From the records that follow, copy every line that contains the word "width".

-- THE INPUT follows --

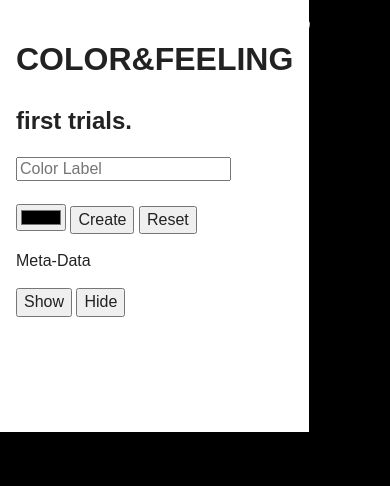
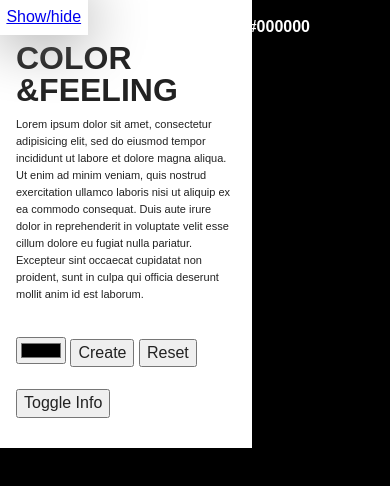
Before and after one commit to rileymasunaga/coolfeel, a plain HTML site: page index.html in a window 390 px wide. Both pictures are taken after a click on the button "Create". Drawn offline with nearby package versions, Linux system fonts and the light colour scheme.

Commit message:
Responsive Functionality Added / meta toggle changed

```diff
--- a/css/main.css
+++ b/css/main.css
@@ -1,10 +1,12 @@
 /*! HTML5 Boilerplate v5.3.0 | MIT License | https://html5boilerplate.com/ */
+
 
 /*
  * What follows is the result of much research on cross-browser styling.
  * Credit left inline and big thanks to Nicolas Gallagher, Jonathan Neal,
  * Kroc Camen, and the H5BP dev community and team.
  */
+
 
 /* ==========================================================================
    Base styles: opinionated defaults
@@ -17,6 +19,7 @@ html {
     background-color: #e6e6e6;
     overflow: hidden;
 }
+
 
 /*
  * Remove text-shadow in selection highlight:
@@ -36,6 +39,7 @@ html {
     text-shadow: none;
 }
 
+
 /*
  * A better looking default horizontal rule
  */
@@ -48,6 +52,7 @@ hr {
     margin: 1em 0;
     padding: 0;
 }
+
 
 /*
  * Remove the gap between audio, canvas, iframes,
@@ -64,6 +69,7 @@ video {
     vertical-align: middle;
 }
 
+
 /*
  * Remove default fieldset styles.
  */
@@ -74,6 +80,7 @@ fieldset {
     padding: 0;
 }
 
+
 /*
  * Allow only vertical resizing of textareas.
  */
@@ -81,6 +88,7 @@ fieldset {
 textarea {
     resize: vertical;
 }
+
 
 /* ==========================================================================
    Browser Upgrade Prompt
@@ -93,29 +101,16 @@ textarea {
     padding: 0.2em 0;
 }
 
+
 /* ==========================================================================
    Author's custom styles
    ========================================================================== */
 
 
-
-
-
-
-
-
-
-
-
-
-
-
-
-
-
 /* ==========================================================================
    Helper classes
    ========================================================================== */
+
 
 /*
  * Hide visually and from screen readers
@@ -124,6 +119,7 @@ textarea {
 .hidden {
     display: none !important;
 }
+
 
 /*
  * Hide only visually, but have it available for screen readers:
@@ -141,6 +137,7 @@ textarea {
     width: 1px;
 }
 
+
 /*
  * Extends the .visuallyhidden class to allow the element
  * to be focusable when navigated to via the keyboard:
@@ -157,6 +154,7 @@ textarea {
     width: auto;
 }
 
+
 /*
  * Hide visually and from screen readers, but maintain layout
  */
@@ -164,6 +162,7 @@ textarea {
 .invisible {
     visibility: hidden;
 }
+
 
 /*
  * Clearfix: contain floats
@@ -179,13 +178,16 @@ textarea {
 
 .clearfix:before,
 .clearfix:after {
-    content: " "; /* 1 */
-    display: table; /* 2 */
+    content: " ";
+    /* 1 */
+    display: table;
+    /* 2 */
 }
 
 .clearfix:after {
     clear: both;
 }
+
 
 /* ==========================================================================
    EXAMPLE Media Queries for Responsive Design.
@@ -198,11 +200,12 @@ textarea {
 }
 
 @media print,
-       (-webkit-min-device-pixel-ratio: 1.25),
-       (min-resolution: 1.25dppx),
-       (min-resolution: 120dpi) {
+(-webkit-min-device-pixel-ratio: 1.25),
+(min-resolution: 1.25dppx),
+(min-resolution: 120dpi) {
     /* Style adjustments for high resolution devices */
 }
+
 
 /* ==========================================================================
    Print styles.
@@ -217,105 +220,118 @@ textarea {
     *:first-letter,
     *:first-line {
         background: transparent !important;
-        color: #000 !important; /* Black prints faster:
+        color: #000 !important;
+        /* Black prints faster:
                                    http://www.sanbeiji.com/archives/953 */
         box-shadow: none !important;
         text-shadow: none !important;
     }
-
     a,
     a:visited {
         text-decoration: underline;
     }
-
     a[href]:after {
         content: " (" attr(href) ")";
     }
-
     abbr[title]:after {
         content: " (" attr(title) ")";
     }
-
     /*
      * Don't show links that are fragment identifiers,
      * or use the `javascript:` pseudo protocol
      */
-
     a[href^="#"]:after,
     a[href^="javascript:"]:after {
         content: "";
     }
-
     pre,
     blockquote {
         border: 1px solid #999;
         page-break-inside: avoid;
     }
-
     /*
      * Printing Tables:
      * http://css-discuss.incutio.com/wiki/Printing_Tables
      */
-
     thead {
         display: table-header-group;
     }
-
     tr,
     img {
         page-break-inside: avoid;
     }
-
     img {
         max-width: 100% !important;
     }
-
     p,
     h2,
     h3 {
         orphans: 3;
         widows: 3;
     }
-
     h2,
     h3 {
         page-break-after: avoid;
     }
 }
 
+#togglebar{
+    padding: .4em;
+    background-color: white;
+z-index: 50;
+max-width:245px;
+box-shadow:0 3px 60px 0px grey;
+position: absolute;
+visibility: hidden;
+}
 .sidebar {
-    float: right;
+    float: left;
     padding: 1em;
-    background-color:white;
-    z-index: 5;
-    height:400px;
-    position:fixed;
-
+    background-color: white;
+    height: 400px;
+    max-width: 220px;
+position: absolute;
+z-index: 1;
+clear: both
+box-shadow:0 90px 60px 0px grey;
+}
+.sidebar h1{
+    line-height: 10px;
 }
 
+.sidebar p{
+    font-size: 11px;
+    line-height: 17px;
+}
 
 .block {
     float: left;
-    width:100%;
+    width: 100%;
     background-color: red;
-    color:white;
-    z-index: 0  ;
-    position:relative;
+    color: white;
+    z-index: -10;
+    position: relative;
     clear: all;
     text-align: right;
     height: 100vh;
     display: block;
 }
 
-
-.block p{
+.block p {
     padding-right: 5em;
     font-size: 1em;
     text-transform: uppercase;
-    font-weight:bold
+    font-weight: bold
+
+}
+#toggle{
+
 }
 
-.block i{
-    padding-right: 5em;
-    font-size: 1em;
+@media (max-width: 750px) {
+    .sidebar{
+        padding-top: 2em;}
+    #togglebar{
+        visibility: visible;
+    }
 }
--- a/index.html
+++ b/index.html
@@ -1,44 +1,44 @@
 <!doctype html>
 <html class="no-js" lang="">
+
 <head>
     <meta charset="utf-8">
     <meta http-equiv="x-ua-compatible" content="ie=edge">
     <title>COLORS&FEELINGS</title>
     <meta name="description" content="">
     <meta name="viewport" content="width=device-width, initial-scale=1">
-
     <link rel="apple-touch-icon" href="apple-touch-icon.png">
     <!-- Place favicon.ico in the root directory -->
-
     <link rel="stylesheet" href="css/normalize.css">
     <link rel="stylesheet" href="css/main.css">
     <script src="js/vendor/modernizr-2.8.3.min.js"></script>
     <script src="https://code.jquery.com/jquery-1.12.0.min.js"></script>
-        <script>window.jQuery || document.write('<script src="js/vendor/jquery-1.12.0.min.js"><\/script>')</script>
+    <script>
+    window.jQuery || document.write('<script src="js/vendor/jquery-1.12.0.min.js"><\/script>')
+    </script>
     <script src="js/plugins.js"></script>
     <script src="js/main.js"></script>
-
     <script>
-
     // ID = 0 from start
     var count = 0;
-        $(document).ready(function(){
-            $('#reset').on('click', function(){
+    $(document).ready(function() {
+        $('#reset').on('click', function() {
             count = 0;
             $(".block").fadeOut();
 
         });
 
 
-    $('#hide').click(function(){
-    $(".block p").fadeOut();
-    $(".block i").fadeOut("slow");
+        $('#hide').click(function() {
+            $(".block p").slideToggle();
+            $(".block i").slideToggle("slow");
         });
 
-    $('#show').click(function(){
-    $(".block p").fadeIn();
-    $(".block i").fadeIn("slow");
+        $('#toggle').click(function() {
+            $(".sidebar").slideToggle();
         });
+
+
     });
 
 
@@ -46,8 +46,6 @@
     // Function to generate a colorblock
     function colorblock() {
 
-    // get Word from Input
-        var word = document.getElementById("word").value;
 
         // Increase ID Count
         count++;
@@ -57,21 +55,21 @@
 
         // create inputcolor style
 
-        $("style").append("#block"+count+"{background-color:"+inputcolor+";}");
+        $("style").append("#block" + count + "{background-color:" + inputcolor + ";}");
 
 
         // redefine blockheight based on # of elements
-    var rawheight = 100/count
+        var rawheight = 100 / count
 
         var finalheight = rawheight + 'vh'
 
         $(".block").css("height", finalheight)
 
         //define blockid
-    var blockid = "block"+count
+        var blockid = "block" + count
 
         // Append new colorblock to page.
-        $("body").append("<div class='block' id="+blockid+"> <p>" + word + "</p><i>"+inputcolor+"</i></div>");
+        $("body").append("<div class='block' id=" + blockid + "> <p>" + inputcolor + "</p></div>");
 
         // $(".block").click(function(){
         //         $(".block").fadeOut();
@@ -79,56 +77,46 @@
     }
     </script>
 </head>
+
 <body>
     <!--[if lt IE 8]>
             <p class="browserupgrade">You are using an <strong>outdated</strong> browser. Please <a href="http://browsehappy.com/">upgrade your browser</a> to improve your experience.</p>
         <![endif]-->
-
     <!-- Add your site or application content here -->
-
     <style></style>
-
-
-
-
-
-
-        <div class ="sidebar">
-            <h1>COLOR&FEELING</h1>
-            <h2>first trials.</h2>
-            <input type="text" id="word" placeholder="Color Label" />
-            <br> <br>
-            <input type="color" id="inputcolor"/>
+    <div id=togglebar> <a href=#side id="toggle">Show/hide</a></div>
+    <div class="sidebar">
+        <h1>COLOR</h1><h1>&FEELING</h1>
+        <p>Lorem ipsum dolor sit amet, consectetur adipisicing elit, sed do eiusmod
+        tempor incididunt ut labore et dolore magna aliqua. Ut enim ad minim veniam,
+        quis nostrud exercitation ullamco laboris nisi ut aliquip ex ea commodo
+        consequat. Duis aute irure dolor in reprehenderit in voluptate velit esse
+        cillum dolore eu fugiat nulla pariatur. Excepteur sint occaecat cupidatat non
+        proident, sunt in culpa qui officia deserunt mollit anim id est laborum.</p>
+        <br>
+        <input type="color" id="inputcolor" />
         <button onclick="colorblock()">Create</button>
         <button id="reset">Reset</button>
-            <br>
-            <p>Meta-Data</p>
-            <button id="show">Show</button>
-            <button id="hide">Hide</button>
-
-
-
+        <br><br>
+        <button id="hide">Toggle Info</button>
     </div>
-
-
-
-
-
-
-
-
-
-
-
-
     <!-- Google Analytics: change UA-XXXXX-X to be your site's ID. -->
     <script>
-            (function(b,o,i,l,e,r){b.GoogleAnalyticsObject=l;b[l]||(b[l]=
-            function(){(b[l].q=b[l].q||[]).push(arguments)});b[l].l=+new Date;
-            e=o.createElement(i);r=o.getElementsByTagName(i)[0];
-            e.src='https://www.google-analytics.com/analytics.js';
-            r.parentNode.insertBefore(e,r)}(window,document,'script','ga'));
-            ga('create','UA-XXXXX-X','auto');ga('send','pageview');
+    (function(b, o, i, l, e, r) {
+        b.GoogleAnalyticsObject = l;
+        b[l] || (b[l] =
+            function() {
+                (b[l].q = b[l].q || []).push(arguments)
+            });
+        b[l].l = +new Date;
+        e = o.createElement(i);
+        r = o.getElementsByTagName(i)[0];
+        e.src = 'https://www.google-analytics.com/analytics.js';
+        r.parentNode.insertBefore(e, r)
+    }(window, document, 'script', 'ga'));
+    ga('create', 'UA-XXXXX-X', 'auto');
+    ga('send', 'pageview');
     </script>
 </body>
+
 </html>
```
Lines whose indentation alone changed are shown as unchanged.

-- THE INPUT concluded --

▶ _FINAL ANSWER_
     width: 1px;
     width: auto;
         max-width: 100% !important;
+max-width:245px;
+    max-width: 220px;
-    width:100%;
+    width: 100%;
+@media (max-width: 750px) {
     <meta name="viewport" content="width=device-width, initial-scale=1">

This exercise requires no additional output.